Problem: Report all lines from the entries below in which "transcriptionTextarea" appears.

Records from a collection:

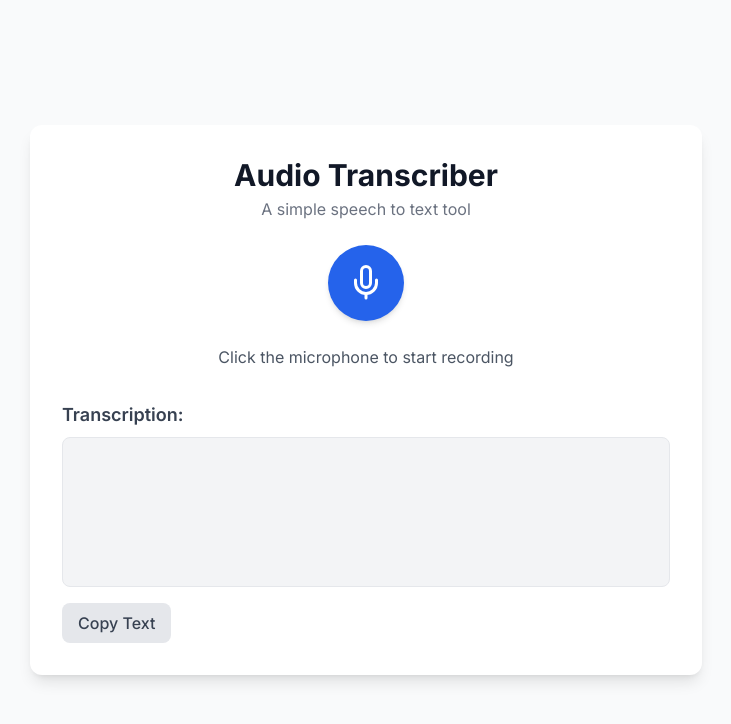
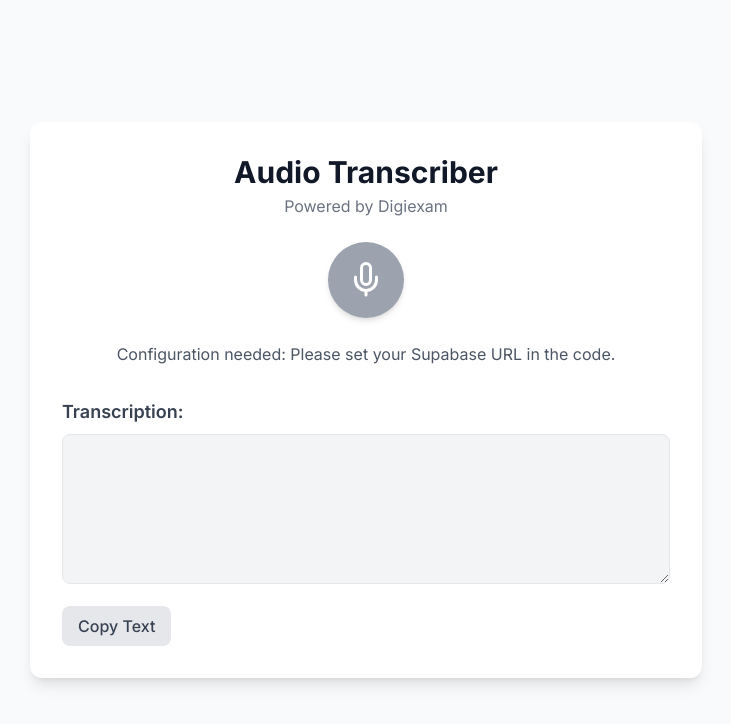
Before and after one commit to jDigiexam/audio-transcriber-app, a plain HTML site: page index.html in a window 1280 px wide. Both pictures are taken after a click on the button "Copy Text". Shown: the whole page, without its empty margins (274-1005 px from the left). Drawn offline with nearby package versions, Linux system fonts and the light colour scheme.

Commit message:
Update index.html - added ability to alter text.

```diff
--- a/index.html
+++ b/index.html
@@ -3,7 +3,7 @@
 <head>
     <meta charset="UTF-8">
     <meta name="viewport" content="width=device-width, initial-scale=1.0">
-    <title>Audio Transcriber (PoC)</title>
+    <title>Audio Transcriber (PoC DX)</title>
     <script src="https://cdn.tailwindcss.com"></script>
     <link rel="preconnect" href="https://fonts.googleapis.com">
     <link rel="preconnect" href="https://fonts.gstatic.com" crossorigin>
@@ -35,6 +35,10 @@
             0% { transform: rotate(0deg); }
             100% { transform: rotate(360deg); }
         }
+        /* Style for the textarea to make it look like the previous div */
+        textarea {
+            resize: vertical; /* Allow vertical resizing */
+        }
     </style>
 </head>
 <body class="bg-gray-50 text-gray-800 flex items-center justify-center min-h-screen">
@@ -42,7 +46,7 @@
     <div class="bg-white rounded-xl shadow-lg p-6 sm:p-8 w-full max-w-2xl mx-4">
         <header class="text-center mb-6">
             <h1 class="text-3xl font-bold text-gray-900">Audio Transcriber</h1>
-            <p class="text-gray-500 mt-1">A simple speech to text tool</p>
+            <p class="text-gray-500 mt-1">Powered by Digiexam</p>
         </header>
 
         <main>
@@ -58,7 +62,8 @@
 
             <div id="resultContainer" class="mt-8">
                 <h2 class="text-lg font-semibold text-gray-700 mb-2">Transcription:</h2>
-                <div id="transcription" class="w-full bg-gray-100 p-4 rounded-lg min-h-[150px] border border-gray-200 whitespace-pre-wrap"></div>
+                <!-- MODIFIED: Changed div to textarea for editing -->
+                <textarea id="transcription" class="w-full bg-gray-100 p-4 rounded-lg min-h-[150px] border border-gray-200 focus:ring-2 focus:ring-blue-400 focus:outline-none transition"></textarea>
                 <button id="copyButton" class="mt-4 bg-gray-200 hover:bg-gray-300 text-gray-700 font-medium py-2 px-4 rounded-lg transition-colors duration-200">
                     Copy Text
                 </button>
@@ -69,13 +74,13 @@
     <script>
         const recordButton = document.getElementById('recordButton');
         const statusDiv = document.getElementById('status');
-        const transcriptionDiv = document.getElementById('transcription');
+        // MODIFIED: This is now a textarea element
+        const transcriptionTextarea = document.getElementById('transcription');
         const micIcon = document.getElementById('micIcon');
         const stopIcon = document.getElementById('stopIcon');
         const copyButton = document.getElementById('copyButton');
 
-        // --- IMPORTANT: REPLACE WITH YOUR SUPABASE FUNCTION URL ---
-        const SUPABASE_FUNCTION_URL = 'https://botaimuuemvprxllnlfp.supabase.co/functions/v1/transcribe';
+        const SUPABASE_FUNCTION_URL = 'YOUR_SUPABASE_FUNCTION_URL';
 
         let mediaRecorder;
         let audioChunks = [];
@@ -101,7 +106,6 @@
                     updateUITranscribing();
                     const audioBlob = new Blob(audioChunks, { type: 'audio/webm' });
                     transcribeAudio(audioBlob);
-                    // Stop the microphone track
                     stream.getTracks().forEach(track => track.stop());
                 };
 
@@ -137,10 +141,13 @@
                 }
 
                 const data = await response.json();
-                transcriptionDiv.innerText += data.text + ' ';
+                // MODIFIED: Use .value for textarea and ensure a space is added correctly
+                const currentText = transcriptionTextarea.value;
+                transcriptionTextarea.value = (currentText.trim() + ' ' + data.text).trim();
+
             } catch (error) {
                 console.error("Error during transcription:", error);
-                transcriptionDiv.innerText += `\n[Error: ${error.message}]`;
+                transcriptionTextarea.value += `\n[Error: ${error.message}]`;
             } finally {
                 updateUIIdle();
             }
@@ -155,7 +162,8 @@
         });
 
         copyButton.addEventListener('click', () => {
-            const textToCopy = transcriptionDiv.innerText;
+            // MODIFIED: Get text from textarea's .value property
+            const textToCopy = transcriptionTextarea.value;
             if (textToCopy) {
                 navigator.clipboard.writeText(textToCopy).then(() => {
                     copyButton.innerText = 'Copied!';
@@ -166,7 +174,6 @@
             }
         });
 
-        // UI Update Functions
         function updateUIRecording() {
             micIcon.classList.add('hidden');
             stopIcon.classList.remove('hidden');
@@ -189,7 +196,6 @@
             statusDiv.innerText = "Click the microphone to start recording";
         }
 
-        // Initial check
         if (!SUPABASE_FUNCTION_URL || !SUPABASE_FUNCTION_URL.startsWith('http')) {
             statusDiv.innerText = "Configuration needed: Please set your Supabase URL in the code.";
             recordButton.disabled = true;
```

Solution for this problem:
+        const transcriptionTextarea = document.getElementById('transcription');
+                const currentText = transcriptionTextarea.value;
+                transcriptionTextarea.value = (currentText.trim() + ' ' + data.text).trim();
+                transcriptionTextarea.value += `\n[Error: ${error.message}]`;
+            const textToCopy = transcriptionTextarea.value;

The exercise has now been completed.